## EXERCISE DESCRIPTION
Print the listing below again, exactly. Skip the pictures.
######
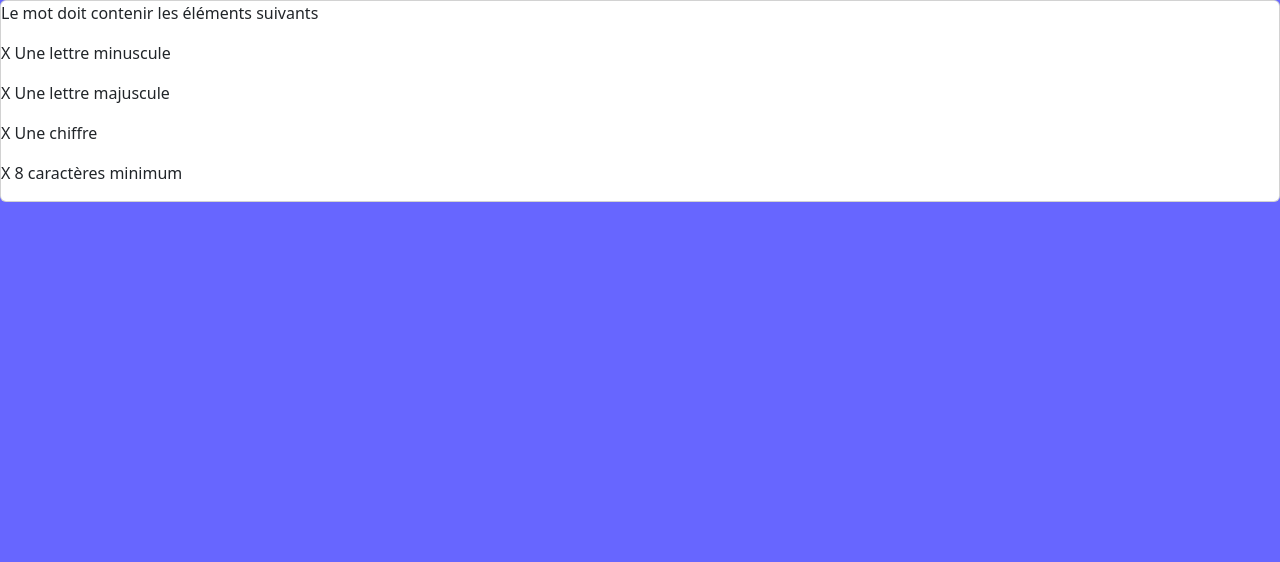
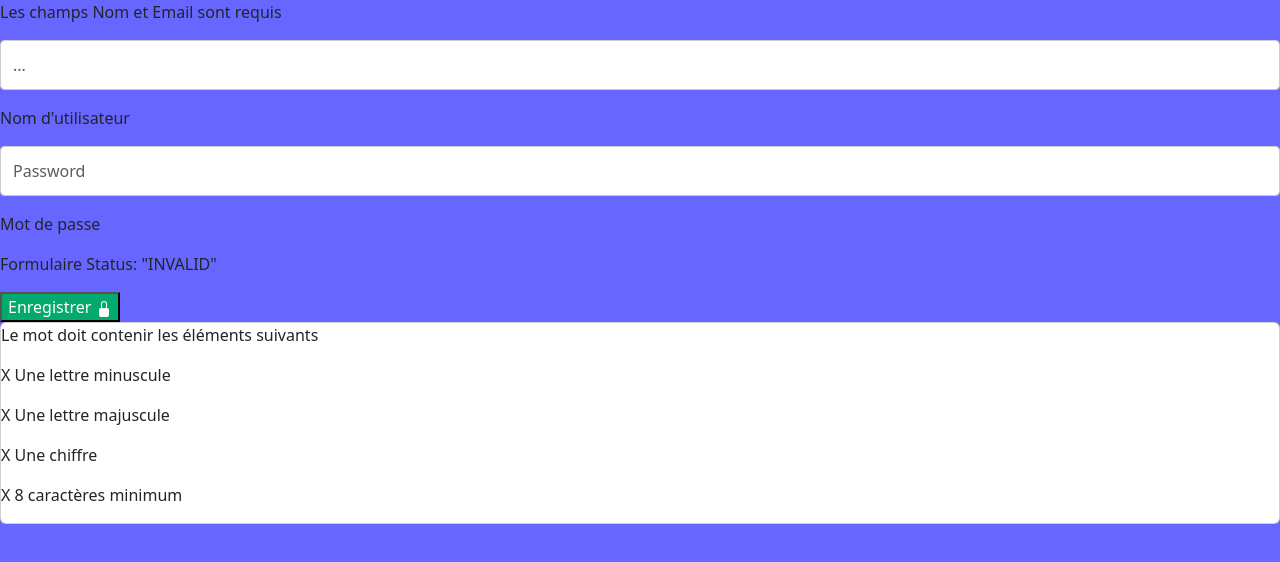
Before and after one commit to Gics-Sk/Authentification_Angular_with_Localstorage, an Angular app: page / in a window 1280 px wide. Shown: the top 562 px of the page. Built offline with nearby package versions, Linux system fonts and the light colour scheme.

Commit message:
button avec cadenas verrouillez et non verrouillez, verification de l'entrer des inputs

```diff
--- a/src/app/login/login.component.css
+++ b/src/app/login/login.component.css
@@ -0,0 +1,58 @@
+body {
+    background-color: rgb(103, 102, 255);
+}
+input {
+    width: 100%;
+    padding: 12px;
+    border: 1px solid #ccc;
+    border-radius: 4px;
+    box-sizing: border-box;
+    margin-top: 6px;
+    margin-bottom: 16px;
+  }
+
+.container {
+    background-color: #f1f1f1;
+    padding: 20px;
+  }
+
+button {
+    background-color: #04AA6D;
+    color: white;
+  }
+
+#message {
+    display:none;
+    background: #f1f1f1;
+    color: #000;
+    position: relative;
+    padding: 20px;
+    margin-top: 10px;
+  }
+
+  #message p {
+    padding: 10px 35px;
+    font-size: 18px;
+  }
+
+  /* Add a green text color and a checkmark when the requirements are right */
+  .valid {
+    color: green;
+  }
+
+  .valid:before {
+    position: relative;
+    left: -35px;
+    content: "✔";
+  }
+
+  /* Add a red text color and an "x" when the requirements are wrong */
+  .invalid {
+    color: red;
+  }
+
+  .invalid:before {
+    position: relative;
+    left: -35px;
+    content: "✖";
+  }
--- a/src/app/login/login.component.html
+++ b/src/app/login/login.component.html
@@ -0,0 +1,32 @@
+<form (submit)="onSubmit()" [formGroup]="passForm">
+    <p class="Alert" *ngIf="passForm.status === 'INVALID' ">Les champs Nom et Email sont requis</p>
+    <div class="form-group">
+        <input type="text" formControlName="name"
+        [(ngModel)]="passForm.value.name"
+        class="form-control" id="usrname" placeholder="...">
+        <label for="usrname">Nom d'utilisateur</label>
+            <p> {{ passForm.value.name }}</p>
+      </div>
+      <div class="psw">
+        <input (keyup)="keyFunction()" ng-blur="onBlur()"
+        ng-focus="onFocus()" pattern="(?=.*\d)(?=.*[a-z])(?=.*[A-Z]).{8,}" title="Doit contenir au moins un chiffre et une lettre majuscule et une lettre minuscule, et au moins 8 caractères ou plus"
+        type="password" [(ngModel)]="passForm.value.password"
+        formControlName="password" class="form-control"
+        id="psw"
+        placeholder="Password">
+        <label for="psw">Mot de passe</label>
+                <p> {{ passForm.value.password }}</p>
+    </div>
+    <p>Formulaire Status: {{ passForm.status | json }}</p>
+    <div>
+        <button>Enregistrer
+            <svg type="submit" value="Enregistrer" *ngIf="passForm.status === 'INVALID'" xmlns="http://www.w3.org/2000/svg" width="16" height="16" fill="currentColor" class="bi bi-lock-fill" viewBox="0 0 16 16">
+                <path d="M8 1a2 2 0 0 1 2 2v4H6V3a2 2 0 0 1 2-2m3 6V3a3 3 0 0 0-6 0v4a2 2 0 0 0-2 2v5a2 2 0 0 0 2 2h6a2 2 0 0 0 2-2V9a2 2 0 0 0-2-2"/>
+            </svg>
+            <svg type="submit" value="Enregistrer" *ngIf="passForm.status !== 'INVALID'" xmlns="http://www.w3.org/2000/svg" width="16" height="16" fill="currentColor" class="bi bi-unlock-fill" viewBox="0 0 16 16">
+            <path d="M11 1a2 2 0 0 0-2 2v4a2 2 0 0 1 2 2v5a2 2 0 0 1-2 2H3a2 2 0 0 1-2-2V9a2 2 0 0 1 2-2h5V3a3 3 0 0 1 6 0v4a.5.5 0 0 1-1 0V3a2 2 0 0 0-2-2"/>
+          </svg>
+        </button>
+    </div>
+    <!-- <p> {{ formbuilder.password }} </p> -->
+</form>
--- a/src/app/login/login.component.ts
+++ b/src/app/login/login.component.ts
@@ -8,4 +8,75 @@ import { FormControl,FormGroup,Validators,FormBuilder } from '@angular/forms';
 })
 export class LoginComponent {
 
+  myInput:any = document.getElementById("psw");
+  letter:any  = document.getElementById("letter");
+  capital:any  = document.getElementById("capital");
+  number:any  = document.getElementById("number");
+  length:any  = document.getElementById("length");
+  constructor(private formbuilder:FormBuilder) {
+    // this.passForm = this.formbuilder.group({
+    //   name: new FormControl('', [Validators.required]),
+    //   password: new FormControl('', [Validators.minLength(8),Validators.required,
+    //     Validators.pattern("[A-Z]")])
+    // })
+  }
+  onBlur() {
+    this.passForm.value.password = this.myInput.onblur((e:any) => e.document.getElementById('message').style.display = 'none' )
+  }
+
+  onFocus() {
+    this.passForm.value.password = this.myInput.onfocus((el:any) => el.document.getElementById('message').style.display = 'block')
+  }
+
+  keyFunction() {
+    this.passForm.value.password = this.myInput.onkeyup(() => {
+      // Valider les lettres minuscules
+    const lettresminuscules =  /[az]/g;
+    if(this.myInput.match(lettresminuscules)) {
+      this.letter?.classList.remove("invalid");
+      this.letter?.classList.add("valid");
+    }else {
+      this.letter?.classList.remove('invalid');
+      this.letter?.classList.add("valid");
+    }
+    // Valider les lettres majuscules
+  const upperCaseLetters = /[A-Z]/g;
+  if(this.myInput.value.match(upperCaseLetters)) {
+    this.capital.classList.remove("invalid");
+    this.capital.classList.add("valid");
+  } else {
+    this.capital.classList.remove("valid");
+    this.capital.classList.add("invalid");
+  }
+
+  // Valider les nombres
+  const numbers = /[0-9]/g;
+  if(this.myInput.value.match(numbers)) {
+    this.number.classList.remove("invalid");
+    this.number.classList.add("valid");
+  } else {
+    this.number.classList.remove("valid");
+    this.number.classList.add("invalid");
+  }
+
+  // Valider la longueur
+  if(this.myInput.value.length >= 8) {
+    this.length.classList.remove("invalid");
+    this.length.classList.add("valid");
+  } else {
+    this.length.classList.remove("valid");
+    this.length.classList.add("invalid");
+  }
+    })
+  }
+
+  passForm = new FormGroup({
+    name: new FormControl('', [Validators.required]),
+    password: new FormControl('', [Validators.required,Validators.minLength(8),Validators.pattern("(?=.*\d)(?=.*[a-z])(?=.*[A-Z]).{8,}")]),
+  });
+
+  onSubmit() {
+    console.log(this.passForm.value.name);
+    console.log(this.passForm.value.password);
+  }
 }
```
######
## FINAL ANSWER
Before and after one commit to Gics-Sk/Authentification_Angular_with_Localstorage, an Angular app: page / in a window 1280 px wide. Shown: the top 562 px of the page. Built offline with nearby package versions, Linux system fonts and the light colour scheme.

Commit message:
button avec cadenas verrouillez et non verrouillez, verification de l'entrer des inputs

```diff
--- a/src/app/login/login.component.css
+++ b/src/app/login/login.component.css
@@ -0,0 +1,58 @@
+body {
+    background-color: rgb(103, 102, 255);
+}
+input {
+    width: 100%;
+    padding: 12px;
+    border: 1px solid #ccc;
+    border-radius: 4px;
+    box-sizing: border-box;
+    margin-top: 6px;
+    margin-bottom: 16px;
+  }
+
+.container {
+    background-color: #f1f1f1;
+    padding: 20px;
+  }
+
+button {
+    background-color: #04AA6D;
+    color: white;
+  }
+
+#message {
+    display:none;
+    background: #f1f1f1;
+    color: #000;
+    position: relative;
+    padding: 20px;
+    margin-top: 10px;
+  }
+
+  #message p {
+    padding: 10px 35px;
+    font-size: 18px;
+  }
+
+  /* Add a green text color and a checkmark when the requirements are right */
+  .valid {
+    color: green;
+  }
+
+  .valid:before {
+    position: relative;
+    left: -35px;
+    content: "✔";
+  }
+
+  /* Add a red text color and an "x" when the requirements are wrong */
+  .invalid {
+    color: red;
+  }
+
+  .invalid:before {
+    position: relative;
+    left: -35px;
+    content: "✖";
+  }
--- a/src/app/login/login.component.html
+++ b/src/app/login/login.component.html
@@ -0,0 +1,32 @@
+<form (submit)="onSubmit()" [formGroup]="passForm">
+    <p class="Alert" *ngIf="passForm.status === 'INVALID' ">Les champs Nom et Email sont requis</p>
+    <div class="form-group">
+        <input type="text" formControlName="name"
+        [(ngModel)]="passForm.value.name"
+        class="form-control" id="usrname" placeholder="...">
+        <label for="usrname">Nom d'utilisateur</label>
+            <p> {{ passForm.value.name }}</p>
+      </div>
+      <div class="psw">
+        <input (keyup)="keyFunction()" ng-blur="onBlur()"
+        ng-focus="onFocus()" pattern="(?=.*\d)(?=.*[a-z])(?=.*[A-Z]).{8,}" title="Doit contenir au moins un chiffre et une lettre majuscule et une lettre minuscule, et au moins 8 caractères ou plus"
+        type="password" [(ngModel)]="passForm.value.password"
+        formControlName="password" class="form-control"
+        id="psw"
+        placeholder="Password">
+        <label for="psw">Mot de passe</label>
+                <p> {{ passForm.value.password }}</p>
+    </div>
+    <p>Formulaire Status: {{ passForm.status | json }}</p>
+    <div>
+        <button>Enregistrer
+            <svg type="submit" value="Enregistrer" *ngIf="passForm.status === 'INVALID'" xmlns="http://www.w3.org/2000/svg" width="16" height="16" fill="currentColor" class="bi bi-lock-fill" viewBox="0 0 16 16">
+                <path d="M8 1a2 2 0 0 1 2 2v4H6V3a2 2 0 0 1 2-2m3 6V3a3 3 0 0 0-6 0v4a2 2 0 0 0-2 2v5a2 2 0 0 0 2 2h6a2 2 0 0 0 2-2V9a2 2 0 0 0-2-2"/>
+            </svg>
+            <svg type="submit" value="Enregistrer" *ngIf="passForm.status !== 'INVALID'" xmlns="http://www.w3.org/2000/svg" width="16" height="16" fill="currentColor" class="bi bi-unlock-fill" viewBox="0 0 16 16">
+            <path d="M11 1a2 2 0 0 0-2 2v4a2 2 0 0 1 2 2v5a2 2 0 0 1-2 2H3a2 2 0 0 1-2-2V9a2 2 0 0 1 2-2h5V3a3 3 0 0 1 6 0v4a.5.5 0 0 1-1 0V3a2 2 0 0 0-2-2"/>
+          </svg>
+        </button>
+    </div>
+    <!-- <p> {{ formbuilder.password }} </p> -->
+</form>
--- a/src/app/login/login.component.ts
+++ b/src/app/login/login.component.ts
@@ -8,4 +8,75 @@ import { FormControl,FormGroup,Validators,FormBuilder } from '@angular/forms';
 })
 export class LoginComponent {
 
+  myInput:any = document.getElementById("psw");
+  letter:any  = document.getElementById("letter");
+  capital:any  = document.getElementById("capital");
+  number:any  = document.getElementById("number");
+  length:any  = document.getElementById("length");
+  constructor(private formbuilder:FormBuilder) {
+    // this.passForm = this.formbuilder.group({
+    //   name: new FormControl('', [Validators.required]),
+    //   password: new FormControl('', [Validators.minLength(8),Validators.required,
+    //     Validators.pattern("[A-Z]")])
+    // })
+  }
+  onBlur() {
+    this.passForm.value.password = this.myInput.onblur((e:any) => e.document.getElementById('message').style.display = 'none' )
+  }
+
+  onFocus() {
+    this.passForm.value.password = this.myInput.onfocus((el:any) => el.document.getElementById('message').style.display = 'block')
+  }
+
+  keyFunction() {
+    this.passForm.value.password = this.myInput.onkeyup(() => {
+      // Valider les lettres minuscules
+    const lettresminuscules =  /[az]/g;
+    if(this.myInput.match(lettresminuscules)) {
+      this.letter?.classList.remove("invalid");
+      this.letter?.classList.add("valid");
+    }else {
+      this.letter?.classList.remove('invalid');
+      this.letter?.classList.add("valid");
+    }
+    // Valider les lettres majuscules
+  const upperCaseLetters = /[A-Z]/g;
+  if(this.myInput.value.match(upperCaseLetters)) {
+    this.capital.classList.remove("invalid");
+    this.capital.classList.add("valid");
+  } else {
+    this.capital.classList.remove("valid");
+    this.capital.classList.add("invalid");
+  }
+
+  // Valider les nombres
+  const numbers = /[0-9]/g;
+  if(this.myInput.value.match(numbers)) {
+    this.number.classList.remove("invalid");
+    this.number.classList.add("valid");
+  } else {
+    this.number.classList.remove("valid");
+    this.number.classList.add("invalid");
+  }
+
+  // Valider la longueur
+  if(this.myInput.value.length >= 8) {
+    this.length.classList.remove("invalid");
+    this.length.classList.add("valid");
+  } else {
+    this.length.classList.remove("valid");
+    this.length.classList.add("invalid");
+  }
+    })
+  }
+
+  passForm = new FormGroup({
+    name: new FormControl('', [Validators.required]),
+    password: new FormControl('', [Validators.required,Validators.minLength(8),Validators.pattern("(?=.*\d)(?=.*[a-z])(?=.*[A-Z]).{8,}")]),
+  });
+
+  onSubmit() {
+    console.log(this.passForm.value.name);
+    console.log(this.passForm.value.password);
+  }
 }
```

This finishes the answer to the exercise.